Heather Linebaugh came to Canada from the States a few weeks later, joining us at a rural veterans’ retreat. Heather served in the US Air Force in drone intelligence from 2009 to 2012 and was honorably discharged. She was good at her job, earning the nickname “Harbinger of Death” from her comrades. Not every assignment went smoothly, though: “One mission in particular, I remember that we were told to keep quiet about, and to this day, I can still not discuss it.” Like Chris and Jules she fled to Canada, a place she felt safe to speak out from.
Heather says she challenged an officer of more senior rank on the issue. She asked what would happen if people spoke out about “sloppy strikes.” She was taken to her commander and warned about “talking recklessly” and asking “stupid questions.”
In her unit there was a watchword used to keep people quiet: Manning. “If we spoke out about certain missions to the general public, and definitely the media, we would ‘end up like Bradley Manning.’” The effort to instil fear was being ramped up around the time she was leaving the military. “I saw quite a few posters going up with an image of the typical soldier sitting in a jail cell in handcuffs.”
Heather still honors the non-disclosure agreement that came with her security clearance. Having been involved in numerous kills she suffers from post-traumatic stress disorder, but she says that she cannot claim the veteran’s benefits she is entitled to because she can’t detail to doctors the missions that saw her develop the condition. If she does, she risks jail. Heather is 24 years old.
I approached older vets, wondering if today’s silencing tactics were novel. Nick Velvet fought in Vietnam. He rebelled against the war and went on to help found the Old School Sappers, a radical antiwar group made up of veterans. The Sappers endure. For a new kid like me, they are a kind of elder council.

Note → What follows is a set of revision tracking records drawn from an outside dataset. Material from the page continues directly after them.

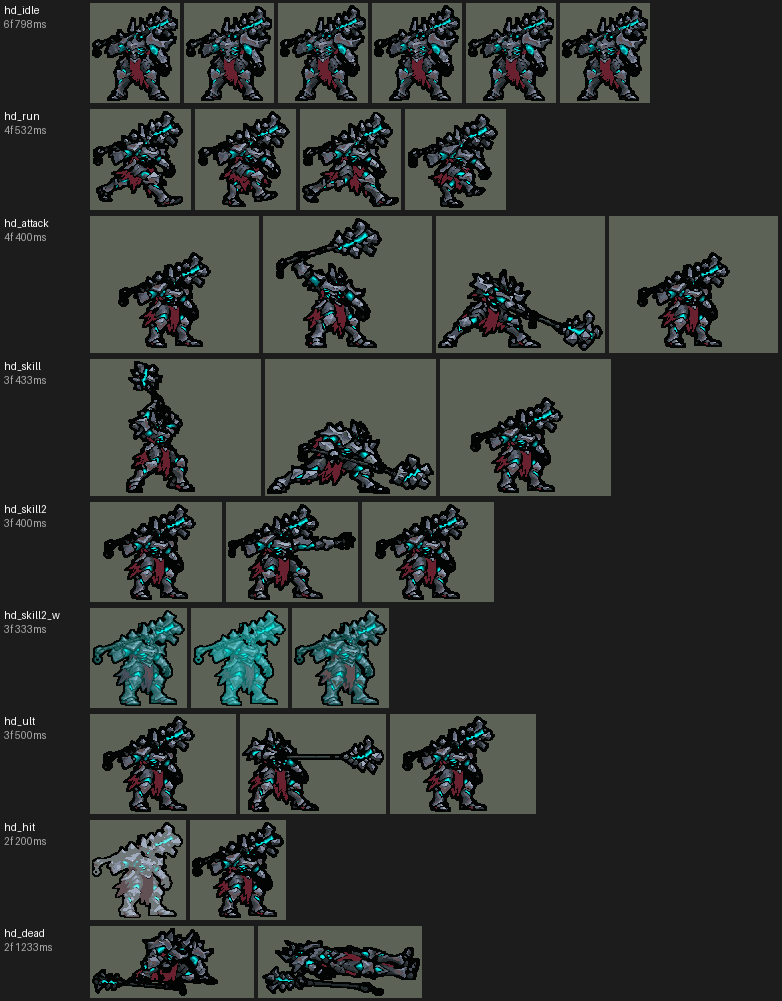
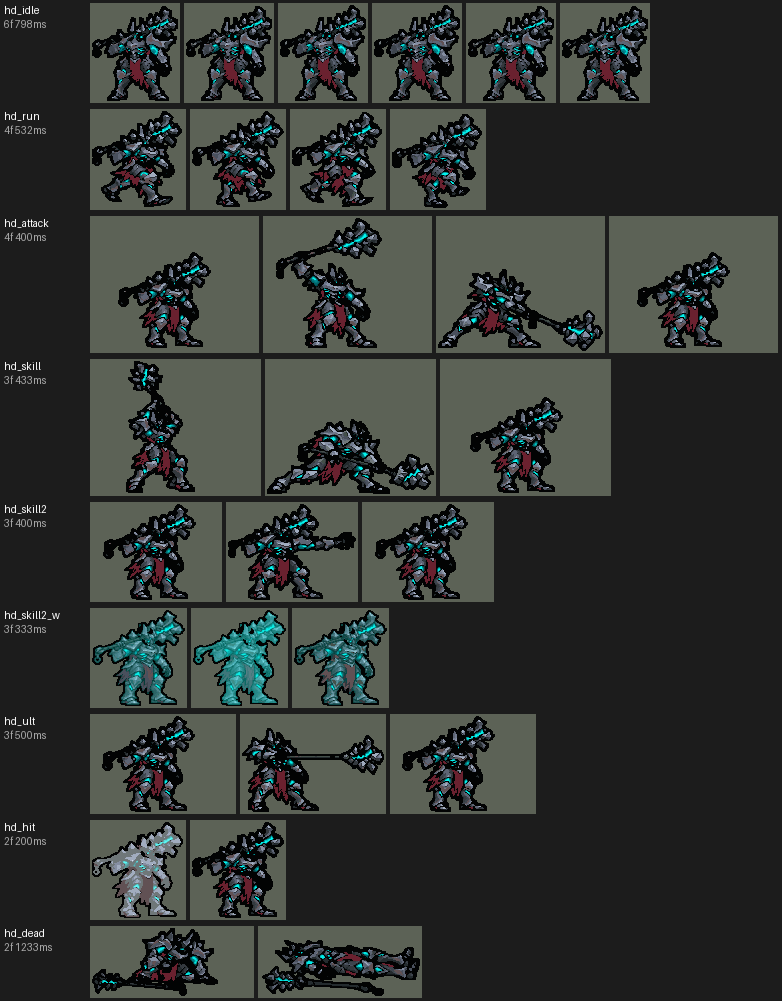
Mordekaiser's walk: the two striding frames' legs brought together (soles 42 / 47.5 -> 33 / 32.5 game px apart)
「铁男的走路步伐感觉有点大啊」: the run's phases 1 and 3 had his soles 42 and 47.5 game px apart (his idle's 31). Their
legs come together from the hips down (ppu_restyle.py narrow, RESTYLE mordekaiser stride): every row the back leg's
pixels move right and the front leg's left, more toward the soles (25 and 40 orig px there on each side) - each leg
row for row as drawn, the front one over the back where they meet; the legs found as the two largest parts below the
row they come apart. The crisp palette is taken from the frames before (pixel_down.crisp fit=), so only hd_run /
lo_run 1 and 3 change - every other frame pixel for pixel as it was. Passing frames untouched (26 and 12 px).

Changed region(s): [[0.1228, 0.0929, 0.6445, 0.2168]]

diff --git a/tools/art/ppu_restyle.py b/tools/art/ppu_restyle.py
@@ -78,7 +78,10 @@ RESTYLE = {
     # = 2.9 -> 3, 11.5 x 1.98 x (1 / 0.95 - 1 / 1.05) = 2.3 -> 2; faces x 1.00 / 1.15 and x 0.95 / 1.05 about the soles
     "braum": dict(body_only=True, head=1.0, wide=1.2, short=0.94, edge=0, ppu=1.98, crisp={},
                   lift=4 * 2.881 / 1.98 - 1e-6, lift_sq=-2, face_to=(7, -37)),  # (a hair under: the pivot's row keeps its square)
+    # 「铁男的走路步伐感觉有点大啊」: the run's two striding frames had the soles 42 and 47.5 game px apart (the idle's 31):
+    # their legs brought together from the hips down (narrow: 25 and 40 orig px nearer on each side at the soles)
     "mordekaiser": dict(body_only=True, head=1.0, wide=1.25, short=0.94, edge=0, ppu=2.0, lift=3 * 5 / 2.0, lift_sq=-3,
+                        stride={"run": (165, {0: 25, 2: 40})},
                         crisp=dict(contrast=1.0, keep="teal"),
                         face_to=(1, -27)),
     # 「飞机像泽丽那样变大点」
@@ -474,9 +477,62 @@ def put_ring(content, ring, warp, k, off):
     content[yy[behind], xx[behind]] = small[ys[behind], xs[behind]]
 
 
+
+def narrow(a, y0, s):
+    """A striding frame's legs brought together (league_mordekaiser's run: 「铁男的走路步伐感觉有点大啊」): every row from
+    y0 down, the back leg's pixels move right and the front leg's left by s x (row - y0) / (soles - y0) dense pixels
+    (rounded) - the soles 2 s nearer, each leg's pixels row for row (nothing squashed), the front leg drawn over the
+    back one where they meet. The legs: the two largest 8-connected parts of the rows below the first row ys (>= y0)
+    from which down they come apart; every other part there goes with the nearer leg; above ys (the hips, the skirt)
+    a row splits at the middle of the gap between the two legs' tops."""
+    op = a[..., 3] > 0
+    sole = int(np.nonzero(op.any(1))[0].max())
+    for ys in range(y0, sole):
+        lab, n = ndimage.label(op[ys:sole + 1], structure=np.ones((3, 3)))
+        if n < 2:
+            continue
+        sizes = ndimage.sum(np.ones_like(lab), lab, index=range(1, n + 1))
+        big = np.argsort(sizes)[::-1][:2] + 1
+        if sizes[big[1] - 1] >= 0.2 * sizes[big[0] - 1]:
+            break
+    else:
+        return a
+    cx = {k: np.nonzero(lab == k)[1].mean() for k in range(1, n + 1)}
+    back, front = sorted(big, key=lambda k: cx[k])
+    side = np.zeros(op.shape, np.int8)                      # 1 back leg, 2 front leg, 0 above ys / clear
+    for k in range(1, n + 1):
+        side[ys:sole + 1][lab == k] = 1 if abs(cx[k] - cx[back]) <= abs(cx[k] - cx[front]) else 2
+    top_b = np.nonzero(lab[0] == back)[0]
+    top_f = np.nonzero(lab[0] == front)[0]
+    split = ((top_b.max() if len(top_b) else cx[back]) + (top_f.min() if len(top_f) else cx[front]) + 1) / 2.0
+    cols = np.arange(op.shape[1])
+    for y in range(y0, ys):
+        side[y][op[y]] = np.where(cols[op[y]] < split, 1, 2)
+    out = a.copy()
+    W = op.shape[1]
+    for y in range(y0, sole + 1):
+        d = int(round(s * (y - y0) / max(1, sole - y0)))
+        if not d:
+            continue
+        new = np.zeros_like(a[y])
+        for leg, dx in ((1, d), (2, -d)):                   # the back leg first, the front one over it
+            xs = np.nonzero(side[y] == leg)[0]
+            to = xs + dx
+            ok = (to >= 0) & (to < W)
+            new[to[ok]] = a[y, xs[ok]]
+        out[y] = new
+    return out
+
 # ----------------------------------------------------------------------------------------------- one hero
 def restyle(hero, spec, write=True, only=None):
     frames, sheet, ppu = read_orig(hero)
+    # legs brought together first (narrow); the frames as they were kept for the crisp palette (every other frame's
+    # colours stay exactly as before)
+    unnarrowed = {}
+    for tag, (y0, shifts) in spec.get("stride", {}).items():
+        for i, k in shifts.items():
+            unnarrowed[(tag, i)] = frames[tag][i][0]
+        frames[tag] = [(narrow(a, y0, shifts[i]) if shifts.get(i) else a, ms) for i, (a, ms) in enumerate(frames[tag])]
     new_ppu = spec.get("ppu", ppu)
     first = frames["idle"][0][0]
     outline = tuple(spec["outline"]) if spec.get("outline") else edge_colour(first)
@@ -529,7 +585,19 @@ def restyle(hero, spec, write=True, only=None):
     if spec.get("crisp") is not None:
         # flat pixel art (pixel_down.crisp): one palette over every frame of the hero
         keys = [(t, i) for t, r in out.items() for i in range(len(r))]
-        flat = D.crisp([out[t][i][0] for t, i in keys], **spec["crisp"])
+        fit = None
+        if unnarrowed:
+            fit = []
+            for t, i in keys:
+                if (t, i) in unnarrowed:
+                    c = restyle_frame(hero, t, i, unnarrowed[(t, i)], spec, ppu, tpl, neck_off, outline, reach,
+                                      ring_tpl)[0:2]
+                    if new_ppu != ppu:
+                        c = pixelate(c[0], new_ppu / ppu, c[1], outline, pal=shared)
+                    fit.append(grow_edge(c[0], spec.get("edge", 0), outline))
+                else:
+                    fit.append(out[t][i][0])
+        flat = D.crisp([out[t][i][0] for t, i in keys], fit=fit, **spec["crisp"])
         for (t, i), f in zip(keys, flat):
             c, pv, m = out[t][i]
             out[t][i] = (f, pv, m)

diff --git a/tools/art/pixel_down.py b/tools/art/pixel_down.py
@@ -152,7 +152,7 @@ def _lab(rgb):
     return np.stack([116 * f[..., 1] - 16, 500 * (f[..., 0] - f[..., 1]), 200 * (f[..., 1] - f[..., 2])], -1)
 
 
-def crisp(frames, n=16, passes=2, contrast=1.2, lines=True, keep=None, seed=0):
+def crisp(frames, n=16, passes=2, contrast=1.2, lines=True, keep=None, seed=0, fit=None):
     """A hero's frames brought to flat pixel art like league_zeri's (the user, 2026-10-13: 「铁男感觉还是没泽丽那么像素啊」,
     picked 16 colours + lines from a preview): one palette for every frame (no colour flicker between them) -
     contrast stretched round the hero's mean colour, the non-dark colours cut to n (k-means in Lab, each colour the
@@ -160,9 +160,11 @@ def crisp(frames, n=16, passes=2, contrast=1.2, lines=True, keep=None, seed=0):
     when 4 or more share it); then a dark line on the darker side of every edge between two parts far apart in
     brightness (luminance jump over 70: the square at half its brightness). Outline / black squares stay, and so do the
     ones `keep` names (KEEP).
-    frames: [RGBA uint8] -> new list."""
+    frames: [RGBA uint8] -> new list. fit: the frames the palette is taken from instead (league_mordekaiser's narrowed
+    run: the palette of the frames before, so no other frame changes)."""
     ops = [f[..., 3] > 0 for f in frames]
-    px = np.concatenate([f[o][:, :3].astype(float) for f, o in zip(frames, ops)])
+    src = fit if fit is not None else frames
+    px = np.concatenate([f[f[..., 3] > 0][:, :3].astype(float) for f in src])
     mu = px.mean(0)
     stretch = lambda x: np.clip(mu + (x - mu) * contrast, 0, 255)
     sp = stretch(px)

I asked how the military silenced soldiers back during the Vietnam era, and he explained that Vietnam vets were harder to silence because they had the advantage of numbers. Military prisons were overflowing and the government simply didn’t have enough resources to clamp down on all of the antiwar veterans. Some organizers went to prison or were given bad discharges, but when his own subversive activities came to the attention of his commanders, Nick laughed in the Army’s face. He would have “welcomed a court martial” because he had “keen movement lawyers who would relish [fighting] the case, gratis.” Nick got away with it because he had support. He fears for the new generation of rebel soldiers. “I wasn’t alone,” he says. “These guys are.”
Freedom and democracy are rights that extend to veterans only conditionally. If we speak ill of the war, we are ignored and sometimes we are silenced. The military and—I personally suspect—a percentage of the population in countries like the UK and the US derive comfort and a perverse sense of gratification from praising us. But, as Jules suggests, they flinch at the idea of soldiers “thinking critically about the global impact of what we are doing.” Nothing can be allowed to puncture the war dream and woe must betide those who stray from the script.
Joe Glenton is a writer, journalist and Afghanistan veteran. His book Soldier Box: Why I Won’t Return to the War on Terror, is out now from Verso Books.
Follow Joe on Twitter: @joejglenton